Google and Facebook are appear close to deals with major Australian media to pay for news as the giants scramble to avoid landmark regulation.
Australia treasurer Josh Frydenberg said yesterday that talks with Facebook CEO Mark Zuckerberg and Google counterpart Sundar Pichai made “great progress” in resolving a standoff.
Australia is poised to adopt legislation that would force digital companies to pay for news content, creating a global precedent.
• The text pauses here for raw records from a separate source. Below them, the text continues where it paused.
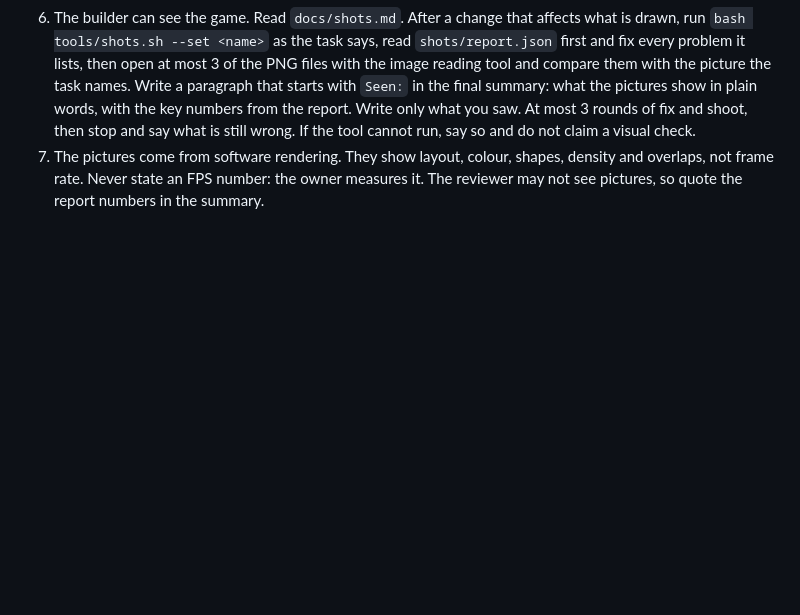
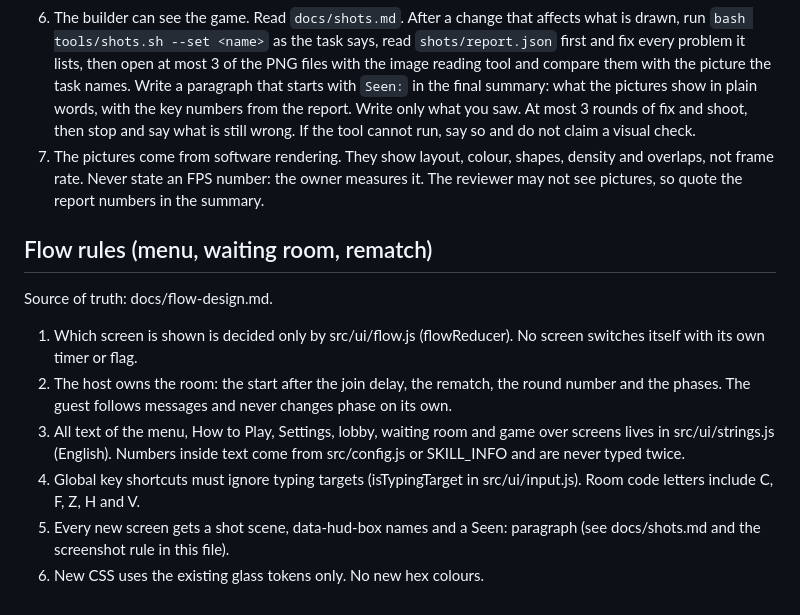
Before and after one commit to garoldnguyen/gomoku-tales, a Markdown page: AGENTS.md, the part around the change. GitHub-like rendering; blank space fills up the shorter version.

Commit message:
docs: add flow design and 7 Flow v1 tasks (menu, waiting room, rematch)

```diff
--- a/AGENTS.md
+++ b/AGENTS.md
@@ -69,3 +69,14 @@ Read `docs/art-direction-v3-1.md` before any work in `src/render3d` or `src/ui`.
 6. The builder can see the game. Read `docs/shots.md`. After a change that affects what is drawn, run `bash tools/shots.sh --set <name>` as the task says, read `shots/report.json` first and fix every problem it lists, then open at most 3 of the PNG files with the image reading tool and compare them with the picture the task names. Write a paragraph that starts with `Seen:` in the final summary: what the pictures show in plain words, with the key numbers from the report. Write only what you saw. At most 3 rounds of fix and shoot, then stop and say what is still wrong. If the tool cannot run, say so and do not claim a visual check.
 7. The pictures come from software rendering. They show layout, colour, shapes, density and overlaps, not frame rate. Never state an FPS number: the owner measures it. The reviewer may not see pictures, so quote the report numbers in the summary.
 <!-- /GOMOKU-V31-FOREST -->
+
+<!-- GOMOKU-FLOW-V1 -->
+## Flow rules (menu, waiting room, rematch)
+Source of truth: docs/flow-design.md.
+1. Which screen is shown is decided only by src/ui/flow.js (flowReducer). No screen switches itself with its own timer or flag.
+2. The host owns the room: the start after the join delay, the rematch, the round number and the phases. The guest follows messages and never changes phase on its own.
+3. All text of the menu, How to Play, Settings, lobby, waiting room and game over screens lives in src/ui/strings.js (English). Numbers inside text come from src/config.js or SKILL_INFO and are never typed twice.
+4. Global key shortcuts must ignore typing targets (isTypingTarget in src/ui/input.js). Room code letters include C, F, Z, H and V.
+5. Every new screen gets a shot scene, data-hud-box names and a Seen: paragraph (see docs/shots.md and the screenshot rule in this file).
+6. New CSS uses the existing glass tokens only. No new hex colours.
+<!-- /GOMOKU-FLOW-V1 -->
```
Also changed, not shown: CLAUDE.md (+11 -0 lines), docs/flow-design.md (added, +200 -0 lines).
Facebook and Google had threatened to partially withdraw services from the country if the rules became law.
But that disagreement eased yesterday, with Frydenberg telling broadcaster ABC that talks made “great progress.”
The agreements could be enough to see Facebook and Google avoid the most severe parts of the legislation – including binding arbitration to ensure they are not using their online advertising duopoly to dictate terms to media companies.
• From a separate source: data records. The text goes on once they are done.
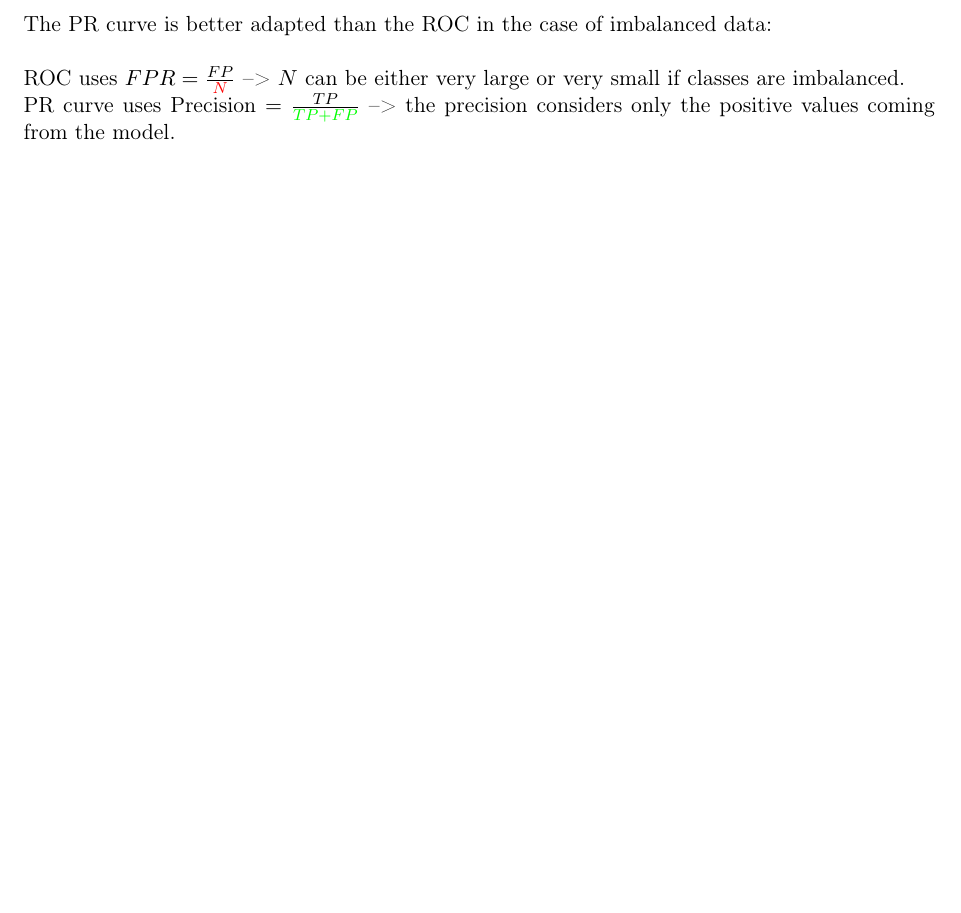
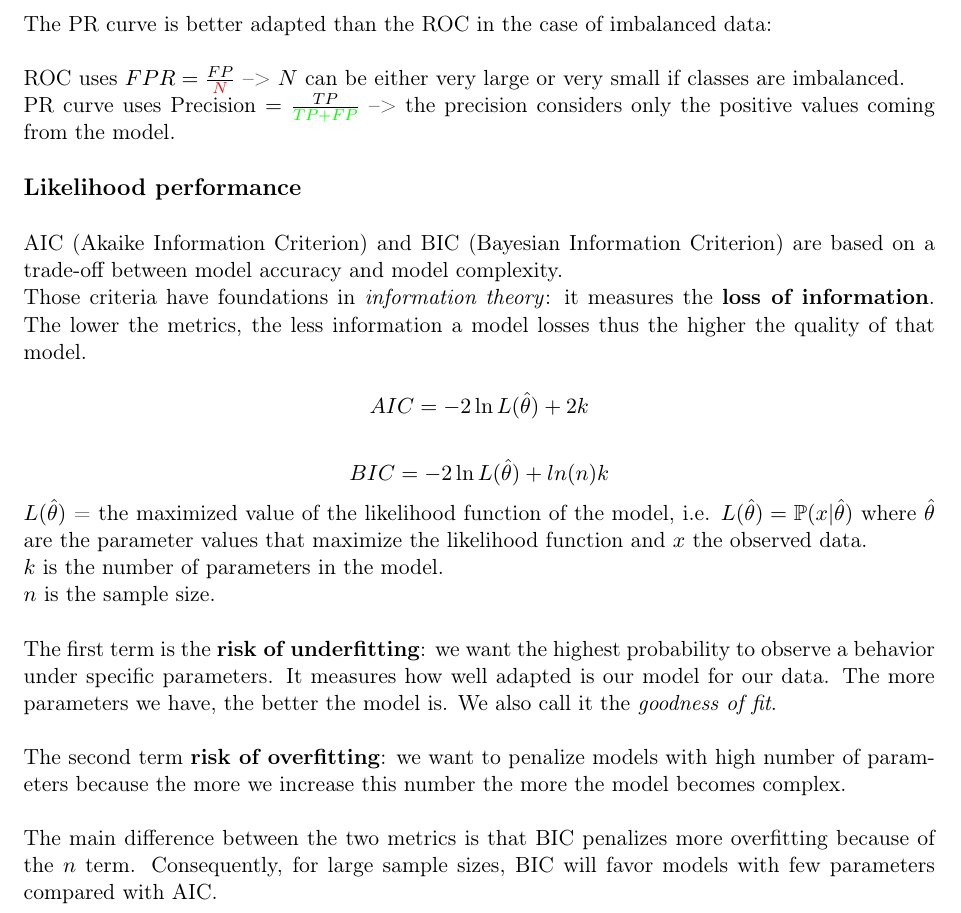
Before and after one commit to savoga/maths-for-data-science, a LaTeX document (Stats/Stats_GS_Tex.tex, which reads Stats/Performance_Likelihood.tex): part of page 24 of 24, cut so that both start at the same text, the shorter picture padded with empty space. Compiled offline with pdfLaTeX.

Commit message:
add AIC/BIC

```diff
--- /dev/null
+++ b/Stats/Performance_Likelihood.tex
@@ -0,0 +1,24 @@
+{\fontsize{12pt}{22pt} \textbf{Likelihood performance}\par}
+
+\vspace{5mm}
+
+AIC (Akaike Information Criterion) and BIC (Bayesian Information Criterion) are based on a trade-off between model accuracy and model complexity.
+
+Those criteria have foundations in \textit{information theory}: it measures the \textbf{loss of information}. The lower the metrics, the less information a model losses thus the higher the quality of that model.
+
+$$AIC = -2\ln L(\hat \theta) + 2k$$
+
+$$BIC = -2\ln L(\hat \theta) + ln(n)k$$
+
+$L(\hat \theta)$ = the maximized value of the likelihood function of the model, i.e. $L(\hat \theta)= \mathbb{P}(x | \hat \theta)$ where $\hat \theta$ are the parameter values that maximize the likelihood function and $x$ the observed data. \\
+$k$ is the number of parameters in the model. \\
+$n$ is the sample size. \\
+
+
+The first term is the \textbf{risk of underfitting}: we want the highest probability to observe a behavior under specific parameters. It measures how well adapted is our model for our data. The more parameters we have, the better the model is. We also call it the \textit{goodness of fit}. \\
+
+The second term \textbf{risk of overfitting}: we want to penalize models with high number of parameters because the more we increase this number the more the model becomes complex. \\
+
+The main difference between the two metrics is that BIC penalizes more overfitting because of the $n$ term. Consequently, for large sample sizes, BIC will favor models with few parameters compared with AIC.
+
+\vspace{5mm}
```
Also changed, not shown: Stats/Stats_GS_Tex.tex (+1 -0 lines), Stats/Stats_GS_Tex.pdf.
Following Frydenberg’s remarks, SevenWest Media, owner of broadcaster 7News and The West Australian newspaper, announced a deal for content to be hosted on Google’s News Showcase.
The Sydney Morning Herald reported the first major deal with a large Australian news organization was worth more than A$30 million (HK$180.4 million) a year.
Frydenberg’s comments suggest that major media organizations such as News Corp and Nine Entertainment could be close to similar deals.